For the first time, Chrome and Firefox can "talk" to each other via WebRTC, a new set of technologies that brings voice, high-definition (HD) video and communication to the web browser.
From the very beginning, this joint WebRTC effort was embraced by the open web community, including engineers from the Chrome and Firefox teams. The common goal was to help developers offer secure communications, integrated directly into their web applications.
Thanks to the work and participation of the W3C and IETF communities in developing the platform, Chrome and Firefox can now communicate by using standard technologies such as the Opus and VP8 codecs for audio and video, DTLS-SRTP for encryption, and ICE for networking.

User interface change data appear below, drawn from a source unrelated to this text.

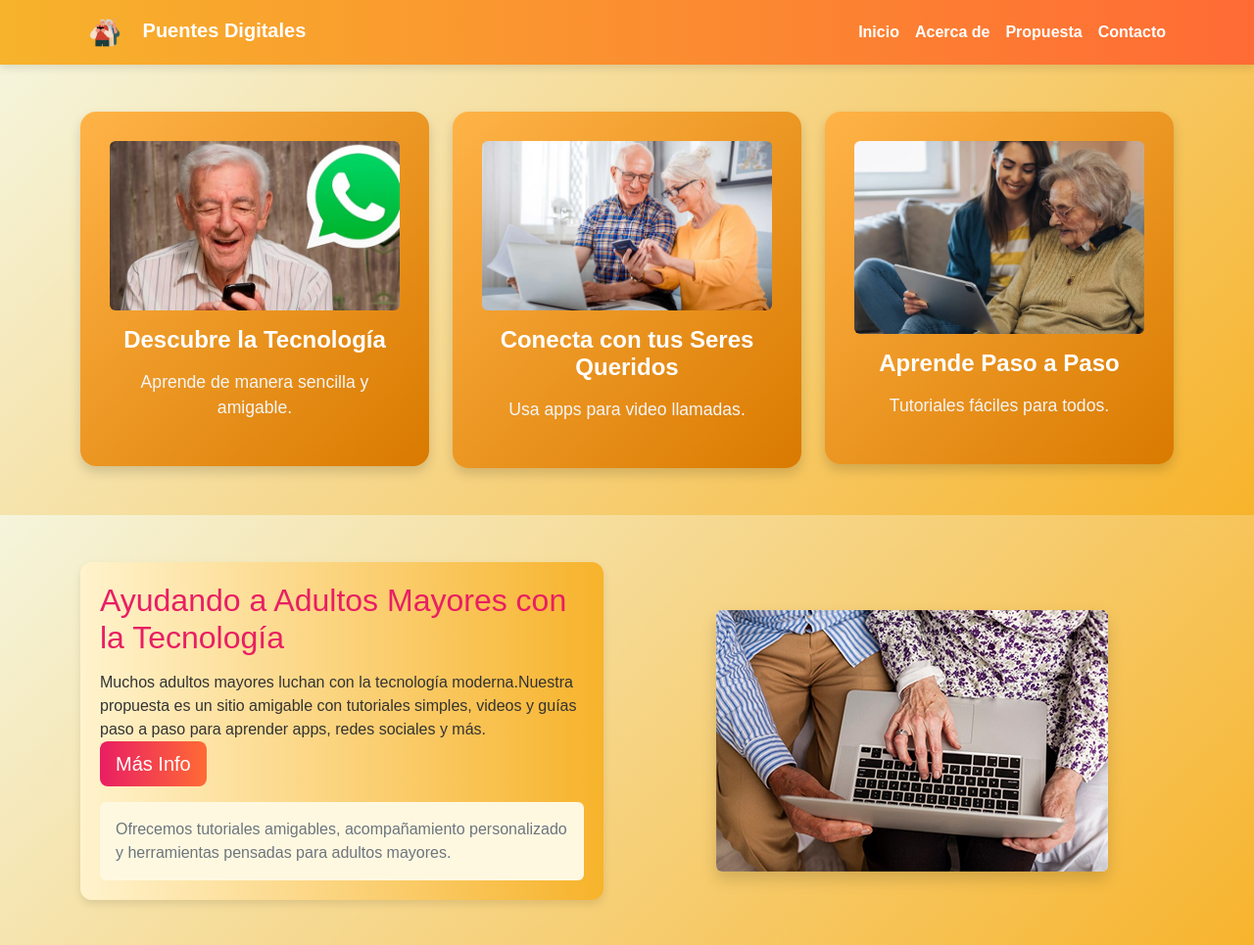
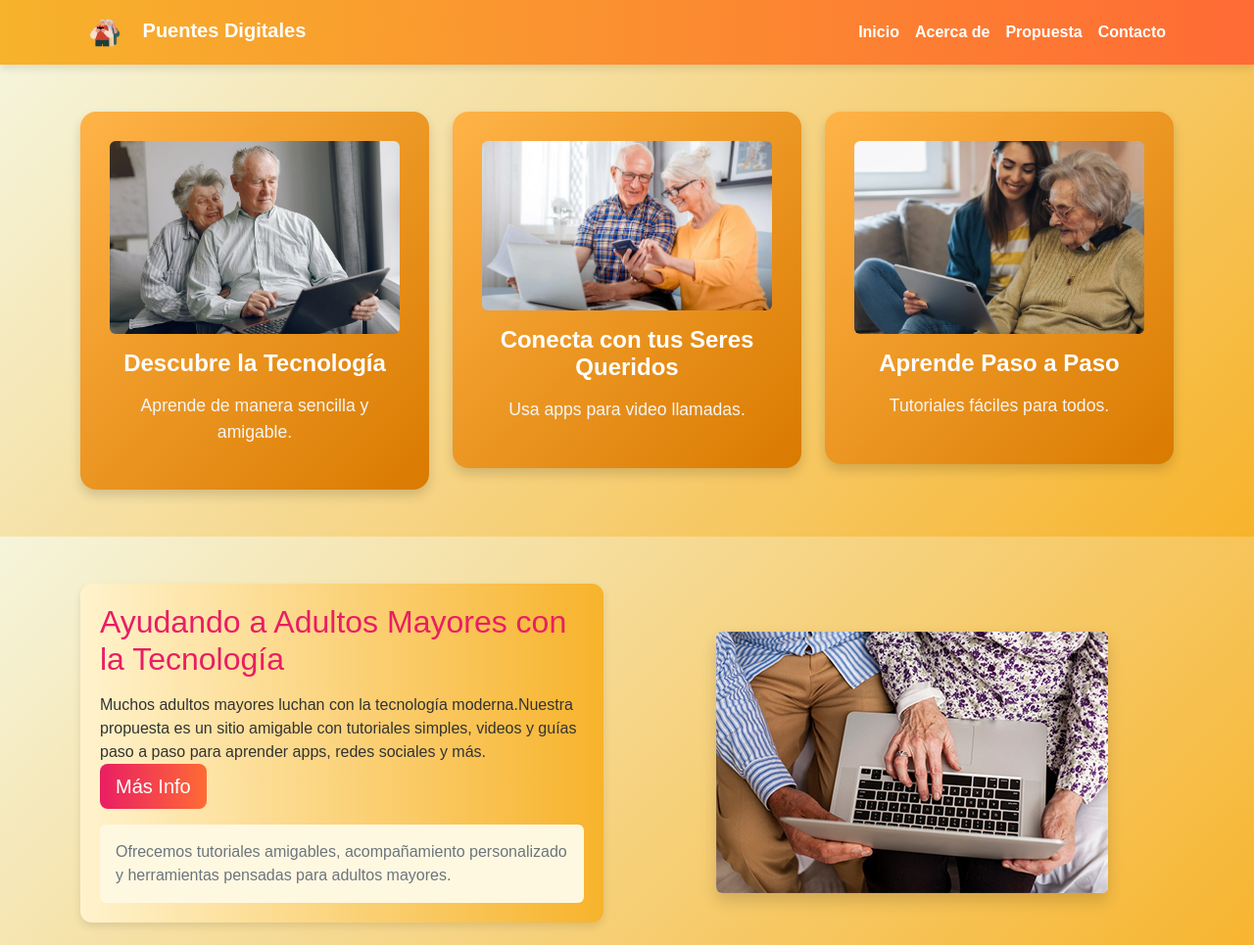
Before and after one commit to JoshAbarca/Puentes-Digitales, a plain HTML site: page index.html in a window 1280 px wide. Shown: the top 965 px of the page at 98% size. Drawn offline with nearby package versions, Linux system fonts and the light colour scheme.

Commit message:
Replace WhatsApp image with adult image

```diff
--- a/index.html
+++ b/index.html
@@ -41,7 +41,7 @@
       <!-- Tarjeta 1 -->
       <div class="col-md-4 col-sm-10">
         <div class="tarjeta-zoom">
-          <img src="Img/Whatsapp.jpg" class="img-fluid rounded mb-3" alt="Tecnología">
+          <img src="Img/adulto.jpg" class="img-fluid rounded mb-3" alt="Tecnología">
           <h3>Descubre la Tecnología</h3>
           <p>Aprende de manera sencilla y amigable.</p>
         </div>
```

To try this yourself, you'll need desktop Chrome 25 Beta and Firefox Nightly for Desktop. In Firefox, you'll need to go to about:config and set the media.peerconnection.enabled pref to "true". Then head over to the WebRTC demo site and start calling.